- _EXERCISE OBJECTIVE_:
Go through the listing below and list every line with "linear".

***** RECORD EXCERPTS *****

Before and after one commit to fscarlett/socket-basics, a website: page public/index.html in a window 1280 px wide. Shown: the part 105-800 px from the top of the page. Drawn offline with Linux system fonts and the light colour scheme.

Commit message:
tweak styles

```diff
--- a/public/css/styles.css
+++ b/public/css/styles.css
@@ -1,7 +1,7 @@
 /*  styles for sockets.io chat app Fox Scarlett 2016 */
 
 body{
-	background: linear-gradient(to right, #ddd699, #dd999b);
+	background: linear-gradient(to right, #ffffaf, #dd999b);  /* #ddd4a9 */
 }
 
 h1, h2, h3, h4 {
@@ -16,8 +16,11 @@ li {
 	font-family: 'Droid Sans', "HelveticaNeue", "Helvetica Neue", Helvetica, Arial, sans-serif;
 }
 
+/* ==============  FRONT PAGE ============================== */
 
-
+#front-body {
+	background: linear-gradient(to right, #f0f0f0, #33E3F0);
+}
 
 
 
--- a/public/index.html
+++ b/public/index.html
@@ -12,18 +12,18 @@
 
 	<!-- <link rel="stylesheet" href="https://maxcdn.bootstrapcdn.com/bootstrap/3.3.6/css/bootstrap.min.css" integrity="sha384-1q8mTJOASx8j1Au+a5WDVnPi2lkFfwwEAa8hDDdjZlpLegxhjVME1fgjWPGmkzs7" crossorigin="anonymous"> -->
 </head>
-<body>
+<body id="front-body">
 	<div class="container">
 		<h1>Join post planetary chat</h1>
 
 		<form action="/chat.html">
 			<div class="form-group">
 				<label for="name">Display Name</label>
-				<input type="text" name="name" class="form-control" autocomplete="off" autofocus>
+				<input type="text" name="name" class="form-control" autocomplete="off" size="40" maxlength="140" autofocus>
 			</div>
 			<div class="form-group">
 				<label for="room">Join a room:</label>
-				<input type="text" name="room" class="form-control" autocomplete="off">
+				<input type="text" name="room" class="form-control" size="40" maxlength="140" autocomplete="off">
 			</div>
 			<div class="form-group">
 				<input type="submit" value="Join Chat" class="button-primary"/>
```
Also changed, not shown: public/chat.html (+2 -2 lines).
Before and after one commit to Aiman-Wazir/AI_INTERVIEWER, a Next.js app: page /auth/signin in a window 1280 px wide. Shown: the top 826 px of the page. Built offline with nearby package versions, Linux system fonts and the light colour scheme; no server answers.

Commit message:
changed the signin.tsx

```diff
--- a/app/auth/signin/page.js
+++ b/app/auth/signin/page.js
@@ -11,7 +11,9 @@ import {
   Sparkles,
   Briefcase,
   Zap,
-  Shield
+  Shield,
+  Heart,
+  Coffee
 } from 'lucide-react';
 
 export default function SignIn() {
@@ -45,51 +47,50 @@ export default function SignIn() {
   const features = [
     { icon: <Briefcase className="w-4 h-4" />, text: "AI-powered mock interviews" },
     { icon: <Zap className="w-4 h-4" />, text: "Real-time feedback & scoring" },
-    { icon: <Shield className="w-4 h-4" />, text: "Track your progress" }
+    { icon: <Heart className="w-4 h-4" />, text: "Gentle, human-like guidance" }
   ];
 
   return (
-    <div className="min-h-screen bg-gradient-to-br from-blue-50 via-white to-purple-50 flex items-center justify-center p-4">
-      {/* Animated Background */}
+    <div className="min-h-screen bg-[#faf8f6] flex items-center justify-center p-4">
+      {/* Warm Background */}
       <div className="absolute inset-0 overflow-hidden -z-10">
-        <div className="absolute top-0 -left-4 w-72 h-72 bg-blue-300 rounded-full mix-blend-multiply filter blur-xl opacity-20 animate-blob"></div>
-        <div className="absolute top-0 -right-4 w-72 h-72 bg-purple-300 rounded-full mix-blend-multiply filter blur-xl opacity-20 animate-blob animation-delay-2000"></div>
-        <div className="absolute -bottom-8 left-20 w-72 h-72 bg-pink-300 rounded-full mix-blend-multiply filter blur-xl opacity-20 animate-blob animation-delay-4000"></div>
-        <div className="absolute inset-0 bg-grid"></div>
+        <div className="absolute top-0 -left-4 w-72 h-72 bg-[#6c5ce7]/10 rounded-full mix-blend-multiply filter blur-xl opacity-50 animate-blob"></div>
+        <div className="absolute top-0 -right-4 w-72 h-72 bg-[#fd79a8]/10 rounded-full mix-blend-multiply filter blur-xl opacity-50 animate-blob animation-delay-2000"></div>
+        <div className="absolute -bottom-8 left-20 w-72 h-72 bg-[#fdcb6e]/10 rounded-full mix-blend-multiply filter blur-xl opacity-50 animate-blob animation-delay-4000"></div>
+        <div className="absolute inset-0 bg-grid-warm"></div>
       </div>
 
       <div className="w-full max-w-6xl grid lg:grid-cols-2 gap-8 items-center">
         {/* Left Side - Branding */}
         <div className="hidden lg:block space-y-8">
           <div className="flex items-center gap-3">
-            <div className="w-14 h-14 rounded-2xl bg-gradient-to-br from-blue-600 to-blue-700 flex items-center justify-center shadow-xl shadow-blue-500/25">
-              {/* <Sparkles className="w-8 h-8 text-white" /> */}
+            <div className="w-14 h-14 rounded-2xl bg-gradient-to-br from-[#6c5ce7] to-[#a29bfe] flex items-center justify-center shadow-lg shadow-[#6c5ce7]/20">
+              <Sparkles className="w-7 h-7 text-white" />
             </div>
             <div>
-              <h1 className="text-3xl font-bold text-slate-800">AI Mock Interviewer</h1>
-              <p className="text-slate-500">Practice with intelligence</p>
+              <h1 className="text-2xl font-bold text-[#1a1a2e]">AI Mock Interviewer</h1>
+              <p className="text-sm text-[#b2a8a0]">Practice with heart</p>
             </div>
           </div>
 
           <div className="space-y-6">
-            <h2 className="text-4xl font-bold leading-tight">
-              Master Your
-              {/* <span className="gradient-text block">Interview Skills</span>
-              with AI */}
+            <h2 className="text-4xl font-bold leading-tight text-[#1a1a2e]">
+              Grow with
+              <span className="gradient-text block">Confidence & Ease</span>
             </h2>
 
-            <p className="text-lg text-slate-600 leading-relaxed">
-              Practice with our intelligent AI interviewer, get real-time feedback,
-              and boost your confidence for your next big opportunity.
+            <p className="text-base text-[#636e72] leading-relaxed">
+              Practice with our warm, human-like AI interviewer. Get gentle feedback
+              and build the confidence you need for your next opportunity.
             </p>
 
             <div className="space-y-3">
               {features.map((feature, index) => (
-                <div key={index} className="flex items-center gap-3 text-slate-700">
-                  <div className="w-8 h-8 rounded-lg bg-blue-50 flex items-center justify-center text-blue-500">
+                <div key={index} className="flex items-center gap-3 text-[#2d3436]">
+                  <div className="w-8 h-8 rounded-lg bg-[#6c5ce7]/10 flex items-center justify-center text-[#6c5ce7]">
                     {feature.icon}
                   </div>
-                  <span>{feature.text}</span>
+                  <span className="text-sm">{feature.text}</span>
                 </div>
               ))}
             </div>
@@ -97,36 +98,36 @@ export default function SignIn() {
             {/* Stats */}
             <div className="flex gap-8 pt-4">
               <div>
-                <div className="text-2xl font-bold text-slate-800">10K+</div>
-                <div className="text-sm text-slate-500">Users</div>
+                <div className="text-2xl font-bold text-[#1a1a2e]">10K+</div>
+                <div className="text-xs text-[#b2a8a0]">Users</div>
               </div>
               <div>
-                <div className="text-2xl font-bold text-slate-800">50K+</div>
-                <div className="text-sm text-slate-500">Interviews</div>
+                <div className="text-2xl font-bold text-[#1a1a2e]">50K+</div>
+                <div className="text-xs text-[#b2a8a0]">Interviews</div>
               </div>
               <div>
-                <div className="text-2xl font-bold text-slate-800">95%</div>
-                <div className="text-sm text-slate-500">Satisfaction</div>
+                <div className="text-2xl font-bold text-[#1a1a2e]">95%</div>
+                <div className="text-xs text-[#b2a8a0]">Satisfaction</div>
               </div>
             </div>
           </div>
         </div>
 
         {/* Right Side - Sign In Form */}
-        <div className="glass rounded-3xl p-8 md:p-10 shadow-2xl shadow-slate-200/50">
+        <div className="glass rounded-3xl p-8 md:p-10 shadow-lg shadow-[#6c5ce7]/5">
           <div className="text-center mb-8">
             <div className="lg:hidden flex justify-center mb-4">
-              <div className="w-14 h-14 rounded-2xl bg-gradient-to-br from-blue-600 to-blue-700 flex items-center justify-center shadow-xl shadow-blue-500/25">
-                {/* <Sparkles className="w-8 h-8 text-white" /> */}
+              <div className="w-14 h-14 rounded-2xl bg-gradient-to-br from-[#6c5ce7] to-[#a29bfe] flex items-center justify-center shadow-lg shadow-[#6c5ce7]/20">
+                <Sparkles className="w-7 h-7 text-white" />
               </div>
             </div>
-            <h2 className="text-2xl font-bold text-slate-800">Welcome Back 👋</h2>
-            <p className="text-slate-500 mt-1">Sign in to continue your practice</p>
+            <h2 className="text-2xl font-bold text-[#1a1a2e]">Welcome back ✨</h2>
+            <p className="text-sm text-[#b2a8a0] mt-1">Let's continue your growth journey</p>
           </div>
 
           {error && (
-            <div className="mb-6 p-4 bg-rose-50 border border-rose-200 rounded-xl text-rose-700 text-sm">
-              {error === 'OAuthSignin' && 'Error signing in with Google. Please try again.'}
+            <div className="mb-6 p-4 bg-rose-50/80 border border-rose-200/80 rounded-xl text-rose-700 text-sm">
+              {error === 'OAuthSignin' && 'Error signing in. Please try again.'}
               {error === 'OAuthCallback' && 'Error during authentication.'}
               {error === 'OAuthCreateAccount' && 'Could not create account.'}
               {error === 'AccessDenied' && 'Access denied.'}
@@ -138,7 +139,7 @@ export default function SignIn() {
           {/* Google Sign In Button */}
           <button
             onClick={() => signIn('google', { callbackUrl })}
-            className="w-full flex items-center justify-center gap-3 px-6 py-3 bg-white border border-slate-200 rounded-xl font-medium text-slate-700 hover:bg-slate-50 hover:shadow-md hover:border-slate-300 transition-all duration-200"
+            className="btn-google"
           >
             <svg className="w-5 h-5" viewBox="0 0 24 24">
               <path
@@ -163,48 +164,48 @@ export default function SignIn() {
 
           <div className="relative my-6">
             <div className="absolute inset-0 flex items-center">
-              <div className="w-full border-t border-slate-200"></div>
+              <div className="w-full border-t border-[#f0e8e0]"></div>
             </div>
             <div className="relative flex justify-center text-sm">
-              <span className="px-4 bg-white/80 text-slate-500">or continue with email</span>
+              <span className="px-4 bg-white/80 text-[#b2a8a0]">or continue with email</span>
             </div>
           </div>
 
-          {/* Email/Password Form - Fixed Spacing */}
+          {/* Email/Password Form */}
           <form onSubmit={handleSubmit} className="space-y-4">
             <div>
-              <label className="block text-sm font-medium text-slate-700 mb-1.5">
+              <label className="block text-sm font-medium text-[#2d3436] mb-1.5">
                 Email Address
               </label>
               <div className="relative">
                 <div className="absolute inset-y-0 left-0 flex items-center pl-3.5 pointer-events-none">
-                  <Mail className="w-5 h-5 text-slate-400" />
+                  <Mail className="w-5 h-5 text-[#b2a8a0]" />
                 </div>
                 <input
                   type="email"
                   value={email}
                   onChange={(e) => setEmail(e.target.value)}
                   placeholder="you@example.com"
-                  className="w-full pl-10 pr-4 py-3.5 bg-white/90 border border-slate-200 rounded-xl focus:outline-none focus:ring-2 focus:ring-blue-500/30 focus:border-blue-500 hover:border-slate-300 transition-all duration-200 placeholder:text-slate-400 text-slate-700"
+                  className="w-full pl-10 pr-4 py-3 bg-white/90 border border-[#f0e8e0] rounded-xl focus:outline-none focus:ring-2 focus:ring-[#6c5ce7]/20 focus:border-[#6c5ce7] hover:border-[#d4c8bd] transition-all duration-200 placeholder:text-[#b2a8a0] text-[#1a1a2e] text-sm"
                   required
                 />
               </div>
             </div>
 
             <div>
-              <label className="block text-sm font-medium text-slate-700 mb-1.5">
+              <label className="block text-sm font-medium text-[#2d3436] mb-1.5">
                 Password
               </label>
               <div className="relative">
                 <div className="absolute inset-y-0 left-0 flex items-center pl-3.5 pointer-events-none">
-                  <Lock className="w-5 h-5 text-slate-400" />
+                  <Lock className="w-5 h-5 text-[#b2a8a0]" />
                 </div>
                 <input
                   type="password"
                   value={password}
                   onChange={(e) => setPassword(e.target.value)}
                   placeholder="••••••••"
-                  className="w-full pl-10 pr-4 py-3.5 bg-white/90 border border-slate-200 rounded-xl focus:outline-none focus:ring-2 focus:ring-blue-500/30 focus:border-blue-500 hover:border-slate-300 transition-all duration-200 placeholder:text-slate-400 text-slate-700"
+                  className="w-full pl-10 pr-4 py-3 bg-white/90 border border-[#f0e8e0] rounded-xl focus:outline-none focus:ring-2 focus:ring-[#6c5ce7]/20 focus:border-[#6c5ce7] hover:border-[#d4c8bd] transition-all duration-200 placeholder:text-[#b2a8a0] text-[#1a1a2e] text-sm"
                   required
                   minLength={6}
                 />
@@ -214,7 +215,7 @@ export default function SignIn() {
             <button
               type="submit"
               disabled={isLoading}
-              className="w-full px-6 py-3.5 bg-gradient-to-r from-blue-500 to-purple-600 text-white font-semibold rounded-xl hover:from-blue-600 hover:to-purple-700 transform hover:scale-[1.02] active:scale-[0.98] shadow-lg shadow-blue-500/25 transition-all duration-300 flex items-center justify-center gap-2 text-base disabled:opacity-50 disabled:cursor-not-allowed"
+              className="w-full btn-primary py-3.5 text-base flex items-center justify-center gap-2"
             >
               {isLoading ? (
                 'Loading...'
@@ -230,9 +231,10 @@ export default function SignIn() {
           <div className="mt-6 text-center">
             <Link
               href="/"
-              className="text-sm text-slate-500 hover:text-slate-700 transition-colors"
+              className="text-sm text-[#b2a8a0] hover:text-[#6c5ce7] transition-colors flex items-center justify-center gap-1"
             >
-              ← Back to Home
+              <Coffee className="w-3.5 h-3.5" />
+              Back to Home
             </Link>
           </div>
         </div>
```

*****

- _ANSWER SPACE_:
-	background: linear-gradient(to right, #ddd699, #dd999b);
+	background: linear-gradient(to right, #ffffaf, #dd999b);  /* #ddd4a9 */
+	background: linear-gradient(to right, #f0f0f0, #33E3F0);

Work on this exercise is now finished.